LeGarrette Blount to the Eagles
Not since Greg Bell suited up for the 1990 Raiders a year after scoring 15 rushing touchdowns for the Rams has a single-season rushing touchdown leader played for a different team the next season. Sadly, Bell’s landmark is now consigned to history, after the Eagles signed former Patriots running back LeGarrette Blount to a one-year deal.
Going into the offseason, RB seemed to be a position of serious need for the Eagles, with only second-year back Wendell Smallwood and Darren Sproles set to be on the roster. Ryan Mathews, the leading rusher from 2016, was still suffering from a neck injury, and once he passed a physical always seemed likely to be on his way. No RB was signed during the first wave of free agency, but Donnel Pumphrey was taken in the draft and former Wisconsin tailback Corey Clement caught on as an UDFA. Pumphrey was, in my eyes, taken with the goal of replacing Sproles in the long run, but the Eagles seem to have finally addressed their need for an early down thumper by signing Blount. But does he still hold fantasy value?
Blount finished the 2016 season as the RB7 in standard scoring, thanks in no small part to his league-best 18 rushing scores. He offers practically nothing in the passing game, finishing with just seven receptions on the season. Since the dawn of the 21st century, there have been just ten instances of an RB finishing with more than 1000 rushing yards and nine or fewer receptions. Blount has done it twice. So if he’s on the field, there’s a good chance the Eagles are running.

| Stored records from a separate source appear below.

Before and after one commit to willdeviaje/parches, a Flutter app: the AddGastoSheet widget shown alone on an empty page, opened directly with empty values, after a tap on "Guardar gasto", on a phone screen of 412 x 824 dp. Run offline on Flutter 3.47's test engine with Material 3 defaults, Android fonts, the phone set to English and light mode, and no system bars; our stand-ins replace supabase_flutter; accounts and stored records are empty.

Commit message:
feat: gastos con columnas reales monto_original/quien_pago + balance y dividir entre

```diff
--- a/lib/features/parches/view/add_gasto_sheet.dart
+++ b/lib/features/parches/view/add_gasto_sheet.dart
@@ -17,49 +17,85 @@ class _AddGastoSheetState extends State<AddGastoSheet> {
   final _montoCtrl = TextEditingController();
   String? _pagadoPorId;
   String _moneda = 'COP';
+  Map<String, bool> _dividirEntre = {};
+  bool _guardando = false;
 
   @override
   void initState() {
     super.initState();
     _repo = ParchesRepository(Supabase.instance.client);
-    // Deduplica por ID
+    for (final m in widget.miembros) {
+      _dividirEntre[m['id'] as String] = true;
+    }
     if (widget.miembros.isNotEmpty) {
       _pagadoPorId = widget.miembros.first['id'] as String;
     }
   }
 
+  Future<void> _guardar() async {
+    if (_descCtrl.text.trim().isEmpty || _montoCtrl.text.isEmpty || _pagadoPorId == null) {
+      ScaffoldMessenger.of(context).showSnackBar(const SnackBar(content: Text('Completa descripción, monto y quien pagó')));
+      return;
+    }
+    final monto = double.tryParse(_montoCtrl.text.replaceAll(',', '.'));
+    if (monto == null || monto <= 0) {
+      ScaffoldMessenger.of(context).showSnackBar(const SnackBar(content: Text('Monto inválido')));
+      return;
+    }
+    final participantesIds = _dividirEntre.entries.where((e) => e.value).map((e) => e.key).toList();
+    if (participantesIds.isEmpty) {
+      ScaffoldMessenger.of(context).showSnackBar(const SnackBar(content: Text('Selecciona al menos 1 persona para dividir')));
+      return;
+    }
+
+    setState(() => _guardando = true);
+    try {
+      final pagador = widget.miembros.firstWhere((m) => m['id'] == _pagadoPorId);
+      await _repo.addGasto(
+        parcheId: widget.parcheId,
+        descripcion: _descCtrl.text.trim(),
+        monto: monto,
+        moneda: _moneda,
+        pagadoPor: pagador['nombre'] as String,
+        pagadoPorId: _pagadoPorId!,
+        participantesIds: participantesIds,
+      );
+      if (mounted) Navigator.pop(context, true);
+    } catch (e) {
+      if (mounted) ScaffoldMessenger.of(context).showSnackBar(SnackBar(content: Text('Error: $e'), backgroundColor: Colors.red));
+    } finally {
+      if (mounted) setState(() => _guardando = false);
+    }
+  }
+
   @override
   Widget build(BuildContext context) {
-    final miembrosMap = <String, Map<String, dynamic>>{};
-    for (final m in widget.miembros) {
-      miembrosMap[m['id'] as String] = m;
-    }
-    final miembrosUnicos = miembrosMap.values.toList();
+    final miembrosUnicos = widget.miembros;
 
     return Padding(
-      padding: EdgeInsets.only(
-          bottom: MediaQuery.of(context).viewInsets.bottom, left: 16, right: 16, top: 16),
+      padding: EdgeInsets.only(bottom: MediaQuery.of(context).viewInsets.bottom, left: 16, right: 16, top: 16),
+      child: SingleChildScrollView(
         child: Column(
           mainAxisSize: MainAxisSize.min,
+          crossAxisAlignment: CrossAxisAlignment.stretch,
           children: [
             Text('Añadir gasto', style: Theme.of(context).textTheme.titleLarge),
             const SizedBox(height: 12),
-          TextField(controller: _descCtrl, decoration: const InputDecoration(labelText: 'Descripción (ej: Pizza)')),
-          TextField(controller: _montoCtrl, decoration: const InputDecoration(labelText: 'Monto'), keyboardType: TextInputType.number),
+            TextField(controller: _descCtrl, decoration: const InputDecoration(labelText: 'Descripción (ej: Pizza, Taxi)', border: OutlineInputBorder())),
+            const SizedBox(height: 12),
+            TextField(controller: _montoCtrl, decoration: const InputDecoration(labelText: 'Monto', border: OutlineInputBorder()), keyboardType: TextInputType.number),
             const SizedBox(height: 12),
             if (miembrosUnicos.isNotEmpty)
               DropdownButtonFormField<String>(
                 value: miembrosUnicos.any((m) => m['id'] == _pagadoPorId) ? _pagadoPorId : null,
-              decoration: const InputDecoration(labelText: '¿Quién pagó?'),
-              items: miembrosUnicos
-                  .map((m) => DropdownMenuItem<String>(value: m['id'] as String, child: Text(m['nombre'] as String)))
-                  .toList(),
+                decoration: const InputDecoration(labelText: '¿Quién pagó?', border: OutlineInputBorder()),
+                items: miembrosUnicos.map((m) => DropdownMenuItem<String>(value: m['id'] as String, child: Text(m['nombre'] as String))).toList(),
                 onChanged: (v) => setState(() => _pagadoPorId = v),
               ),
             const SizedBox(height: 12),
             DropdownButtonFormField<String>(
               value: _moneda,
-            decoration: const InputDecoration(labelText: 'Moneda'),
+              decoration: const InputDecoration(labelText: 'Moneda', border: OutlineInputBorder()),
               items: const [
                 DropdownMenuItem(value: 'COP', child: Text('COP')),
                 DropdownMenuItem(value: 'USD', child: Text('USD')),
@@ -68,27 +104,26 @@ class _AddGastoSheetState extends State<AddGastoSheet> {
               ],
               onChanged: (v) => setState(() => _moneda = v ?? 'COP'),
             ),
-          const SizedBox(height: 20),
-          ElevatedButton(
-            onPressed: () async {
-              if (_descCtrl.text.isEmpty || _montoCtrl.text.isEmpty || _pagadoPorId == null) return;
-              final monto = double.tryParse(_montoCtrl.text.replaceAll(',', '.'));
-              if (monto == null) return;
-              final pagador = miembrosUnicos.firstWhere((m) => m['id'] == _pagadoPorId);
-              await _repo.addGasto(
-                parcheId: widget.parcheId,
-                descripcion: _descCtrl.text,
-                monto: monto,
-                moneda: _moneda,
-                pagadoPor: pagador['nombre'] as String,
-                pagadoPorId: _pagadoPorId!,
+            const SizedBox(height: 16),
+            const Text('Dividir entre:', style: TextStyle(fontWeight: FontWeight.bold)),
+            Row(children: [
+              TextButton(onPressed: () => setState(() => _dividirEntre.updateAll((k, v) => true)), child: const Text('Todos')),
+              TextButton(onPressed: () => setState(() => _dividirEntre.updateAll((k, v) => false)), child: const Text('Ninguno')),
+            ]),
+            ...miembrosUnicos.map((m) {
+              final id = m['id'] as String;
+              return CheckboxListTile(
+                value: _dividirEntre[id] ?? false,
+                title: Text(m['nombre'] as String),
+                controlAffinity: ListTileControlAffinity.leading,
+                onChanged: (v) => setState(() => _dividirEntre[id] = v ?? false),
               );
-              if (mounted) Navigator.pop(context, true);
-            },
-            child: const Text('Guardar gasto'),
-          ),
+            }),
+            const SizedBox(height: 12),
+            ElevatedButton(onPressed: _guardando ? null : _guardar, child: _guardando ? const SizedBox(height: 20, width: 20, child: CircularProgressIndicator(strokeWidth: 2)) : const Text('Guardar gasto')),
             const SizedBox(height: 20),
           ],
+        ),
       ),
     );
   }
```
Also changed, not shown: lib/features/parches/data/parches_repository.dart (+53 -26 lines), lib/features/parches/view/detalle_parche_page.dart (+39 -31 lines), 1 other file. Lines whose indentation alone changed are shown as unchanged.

This is good news for the PPR appeal of Smallwood and Co, all of whom offer much more value in the passing game. To be honest, I’ve met traffic cones who offer more, but I digress. There should be ample opportunity for Blount, however, if the team continues in its 2016 vein. Only nine teams ran the ball more times than the Eagles, and given the additions to the team’s receiving corps, Blount could see some favorable fronts on early downs. He could also continue to pay his way, from a fantasy standpoint, with his red zone work.
As you can see, only DeMarco Murray has snaffled more scores inside the twenty-yard line since 2013 than Blount. Sixteen of his scores came on 71 rushing attempts last season, as the Patriots paced the league in terms of red zone rushing attempts by RBs. The Eagles, with their catch adverse receiving corps and rookie quarterback, were actually sixth in attempts by their RBs in the red zone, scoring 13 times on 73 attempts. To save you the trouble of counting on your fingers, the scoring rate of 58 percent is exactly the same for both the Eagles and the Patriots.
Will Blount score 18 touchdowns in 2016? I don’t think so. But there is a gaping hole in the Eagles red zone offense that he could fill, given the likely departure of Mathews.
Blount managed a career high of 299 carries in 2016, a figure that only a superhero RB at age 30 would want to repeat. The Eagles would do well to try and keep him to the snap level he enjoyed last season, when he played on just 47.14 percent of all the Patriots offensive snaps., and never more than 56 percent in a single game after Week 3. The Eagles will no doubt continue to use their platoon of RBs, but there is little doubt that the player they have most resembling a true RB is Blount. He should see the bulk of the Eagles carries on first and second down, and if they even think of handing off to another RB inside the red zone you have my permission to call Doug Pederson nasty things on social media.
Blount is currently going off the board at RB50 in MFL10s according to the RotoViz Best Ball ADP app, which given his landing spot means 240 owners in the last two weeks have gotten themselves an absolute steal. Fantasy Football Calculator shows us that, for the last month, he’s been going in the sixth round. It may sound crazy, given his lack of chops in the passing game, but his TD upside actually makes him a sneaky Zero RB candidate at his current ADP, but I would expect that to climb in the coming weeks. If he starts appearing in the fourth, and maybe crazily even the third rounds, I’m backing off. No one should go that high for this Blount.